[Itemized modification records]
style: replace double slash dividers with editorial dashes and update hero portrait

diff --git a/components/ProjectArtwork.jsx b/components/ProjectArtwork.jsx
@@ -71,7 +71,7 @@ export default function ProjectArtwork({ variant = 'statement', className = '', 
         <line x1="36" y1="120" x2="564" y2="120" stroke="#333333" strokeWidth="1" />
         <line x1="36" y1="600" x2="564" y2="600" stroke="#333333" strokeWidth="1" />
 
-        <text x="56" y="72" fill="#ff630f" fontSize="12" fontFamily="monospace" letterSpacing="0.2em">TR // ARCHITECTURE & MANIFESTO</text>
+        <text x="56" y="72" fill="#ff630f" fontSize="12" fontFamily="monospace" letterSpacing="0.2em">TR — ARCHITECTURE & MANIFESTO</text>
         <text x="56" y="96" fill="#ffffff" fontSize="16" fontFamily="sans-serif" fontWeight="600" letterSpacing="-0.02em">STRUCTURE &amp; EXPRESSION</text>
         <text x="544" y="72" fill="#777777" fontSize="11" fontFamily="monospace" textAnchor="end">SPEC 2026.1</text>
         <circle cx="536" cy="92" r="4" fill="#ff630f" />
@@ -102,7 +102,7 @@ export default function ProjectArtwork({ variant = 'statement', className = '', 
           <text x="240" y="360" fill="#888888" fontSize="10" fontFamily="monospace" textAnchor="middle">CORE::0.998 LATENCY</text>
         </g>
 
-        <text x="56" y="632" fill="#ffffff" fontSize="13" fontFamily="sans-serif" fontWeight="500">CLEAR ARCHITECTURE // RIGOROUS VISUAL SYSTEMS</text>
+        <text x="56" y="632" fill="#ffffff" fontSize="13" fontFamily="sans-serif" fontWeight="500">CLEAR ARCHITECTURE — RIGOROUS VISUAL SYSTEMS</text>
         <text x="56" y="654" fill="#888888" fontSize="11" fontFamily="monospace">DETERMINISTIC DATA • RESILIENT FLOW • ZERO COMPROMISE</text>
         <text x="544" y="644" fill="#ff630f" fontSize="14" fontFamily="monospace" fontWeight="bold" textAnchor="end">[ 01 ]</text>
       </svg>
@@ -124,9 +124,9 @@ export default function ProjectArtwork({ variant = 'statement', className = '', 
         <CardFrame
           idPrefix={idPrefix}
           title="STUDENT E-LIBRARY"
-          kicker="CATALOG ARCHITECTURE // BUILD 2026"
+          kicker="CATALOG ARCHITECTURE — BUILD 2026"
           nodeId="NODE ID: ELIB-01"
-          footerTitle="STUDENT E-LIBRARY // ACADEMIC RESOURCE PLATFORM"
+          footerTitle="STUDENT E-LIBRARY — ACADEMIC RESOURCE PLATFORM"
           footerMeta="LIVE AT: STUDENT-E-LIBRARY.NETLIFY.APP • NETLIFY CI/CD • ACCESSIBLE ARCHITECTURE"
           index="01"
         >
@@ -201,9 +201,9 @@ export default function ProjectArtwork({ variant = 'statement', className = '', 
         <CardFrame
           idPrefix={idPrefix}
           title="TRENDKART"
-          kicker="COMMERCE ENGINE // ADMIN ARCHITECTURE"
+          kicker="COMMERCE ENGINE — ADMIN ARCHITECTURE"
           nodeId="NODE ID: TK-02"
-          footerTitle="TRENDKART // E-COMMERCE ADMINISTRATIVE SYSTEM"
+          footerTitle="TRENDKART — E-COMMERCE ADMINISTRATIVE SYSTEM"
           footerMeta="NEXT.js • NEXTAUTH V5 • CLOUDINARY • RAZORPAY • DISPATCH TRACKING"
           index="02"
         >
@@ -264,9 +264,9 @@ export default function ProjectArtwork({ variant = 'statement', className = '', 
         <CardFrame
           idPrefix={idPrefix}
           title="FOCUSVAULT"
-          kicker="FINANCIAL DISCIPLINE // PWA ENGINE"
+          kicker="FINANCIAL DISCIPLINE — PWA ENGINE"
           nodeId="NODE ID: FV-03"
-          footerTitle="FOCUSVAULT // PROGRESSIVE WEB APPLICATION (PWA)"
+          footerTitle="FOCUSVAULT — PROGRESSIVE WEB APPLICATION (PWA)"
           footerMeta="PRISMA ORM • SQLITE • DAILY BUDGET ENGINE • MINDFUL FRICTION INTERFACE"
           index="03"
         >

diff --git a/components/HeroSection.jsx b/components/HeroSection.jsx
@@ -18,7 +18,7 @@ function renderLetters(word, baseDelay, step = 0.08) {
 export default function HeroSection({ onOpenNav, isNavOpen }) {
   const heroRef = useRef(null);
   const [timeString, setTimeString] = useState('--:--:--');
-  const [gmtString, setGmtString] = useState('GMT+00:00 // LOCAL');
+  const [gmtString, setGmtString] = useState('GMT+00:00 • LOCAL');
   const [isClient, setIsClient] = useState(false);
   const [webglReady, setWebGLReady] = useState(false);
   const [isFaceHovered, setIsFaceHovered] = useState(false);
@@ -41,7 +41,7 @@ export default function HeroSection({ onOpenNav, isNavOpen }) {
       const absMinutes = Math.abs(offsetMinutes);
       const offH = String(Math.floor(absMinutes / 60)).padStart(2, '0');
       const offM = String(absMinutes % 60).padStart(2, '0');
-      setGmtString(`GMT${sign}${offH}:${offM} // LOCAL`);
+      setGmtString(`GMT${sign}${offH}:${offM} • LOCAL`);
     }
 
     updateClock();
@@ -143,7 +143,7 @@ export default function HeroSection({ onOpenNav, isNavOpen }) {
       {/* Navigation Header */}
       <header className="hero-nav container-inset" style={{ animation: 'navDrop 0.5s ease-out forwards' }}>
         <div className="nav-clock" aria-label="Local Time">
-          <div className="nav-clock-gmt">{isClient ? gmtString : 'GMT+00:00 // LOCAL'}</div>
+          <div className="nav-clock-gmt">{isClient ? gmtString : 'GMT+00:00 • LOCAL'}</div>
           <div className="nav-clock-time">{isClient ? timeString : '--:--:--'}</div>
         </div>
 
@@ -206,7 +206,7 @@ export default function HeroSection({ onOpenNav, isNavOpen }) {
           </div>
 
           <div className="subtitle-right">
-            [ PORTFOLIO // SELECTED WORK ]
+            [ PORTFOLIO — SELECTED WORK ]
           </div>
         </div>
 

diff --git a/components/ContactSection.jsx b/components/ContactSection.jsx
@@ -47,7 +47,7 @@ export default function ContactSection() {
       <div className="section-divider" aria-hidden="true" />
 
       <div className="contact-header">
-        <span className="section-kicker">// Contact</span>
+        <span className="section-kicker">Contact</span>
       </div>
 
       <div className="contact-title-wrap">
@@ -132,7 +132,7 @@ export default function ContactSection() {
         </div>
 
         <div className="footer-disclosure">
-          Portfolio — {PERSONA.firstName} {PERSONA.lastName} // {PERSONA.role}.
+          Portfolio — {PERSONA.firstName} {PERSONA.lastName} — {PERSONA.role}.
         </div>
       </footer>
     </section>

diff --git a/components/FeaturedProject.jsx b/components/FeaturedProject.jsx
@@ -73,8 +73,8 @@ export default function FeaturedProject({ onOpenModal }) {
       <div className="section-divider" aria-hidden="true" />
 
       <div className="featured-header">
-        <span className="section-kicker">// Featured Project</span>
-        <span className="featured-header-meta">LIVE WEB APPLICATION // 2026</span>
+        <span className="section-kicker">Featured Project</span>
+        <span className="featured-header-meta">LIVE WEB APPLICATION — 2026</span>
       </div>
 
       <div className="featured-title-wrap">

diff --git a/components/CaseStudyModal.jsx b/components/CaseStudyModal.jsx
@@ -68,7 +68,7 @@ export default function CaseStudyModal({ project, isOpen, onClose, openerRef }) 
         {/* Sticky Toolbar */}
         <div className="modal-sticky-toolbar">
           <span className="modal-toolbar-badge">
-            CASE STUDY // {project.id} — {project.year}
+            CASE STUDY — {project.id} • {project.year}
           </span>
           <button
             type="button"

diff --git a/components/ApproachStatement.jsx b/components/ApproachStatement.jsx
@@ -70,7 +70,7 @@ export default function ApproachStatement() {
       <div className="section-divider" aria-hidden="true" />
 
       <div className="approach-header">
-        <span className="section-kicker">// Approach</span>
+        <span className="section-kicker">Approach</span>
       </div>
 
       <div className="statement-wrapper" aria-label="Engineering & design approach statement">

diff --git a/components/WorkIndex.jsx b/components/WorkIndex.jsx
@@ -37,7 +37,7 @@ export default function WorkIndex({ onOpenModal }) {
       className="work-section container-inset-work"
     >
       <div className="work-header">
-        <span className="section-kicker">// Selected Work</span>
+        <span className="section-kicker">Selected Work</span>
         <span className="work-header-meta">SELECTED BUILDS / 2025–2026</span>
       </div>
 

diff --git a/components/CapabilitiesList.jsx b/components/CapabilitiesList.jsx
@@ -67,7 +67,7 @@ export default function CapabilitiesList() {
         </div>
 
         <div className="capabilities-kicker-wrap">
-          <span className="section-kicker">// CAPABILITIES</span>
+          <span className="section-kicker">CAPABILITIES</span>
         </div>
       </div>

▸ Exercise aim
A line qualifies when it holds the word "useState"; report all qualifying lines from the records above.

▸ Result for this task
   const [timeString, setTimeString] = useState('--:--:--');
-  const [gmtString, setGmtString] = useState('GMT+00:00 // LOCAL');
+  const [gmtString, setGmtString] = useState('GMT+00:00 • LOCAL');
   const [isClient, setIsClient] = useState(false);
   const [webglReady, setWebGLReady] = useState(false);
   const [isFaceHovered, setIsFaceHovered] = useState(false);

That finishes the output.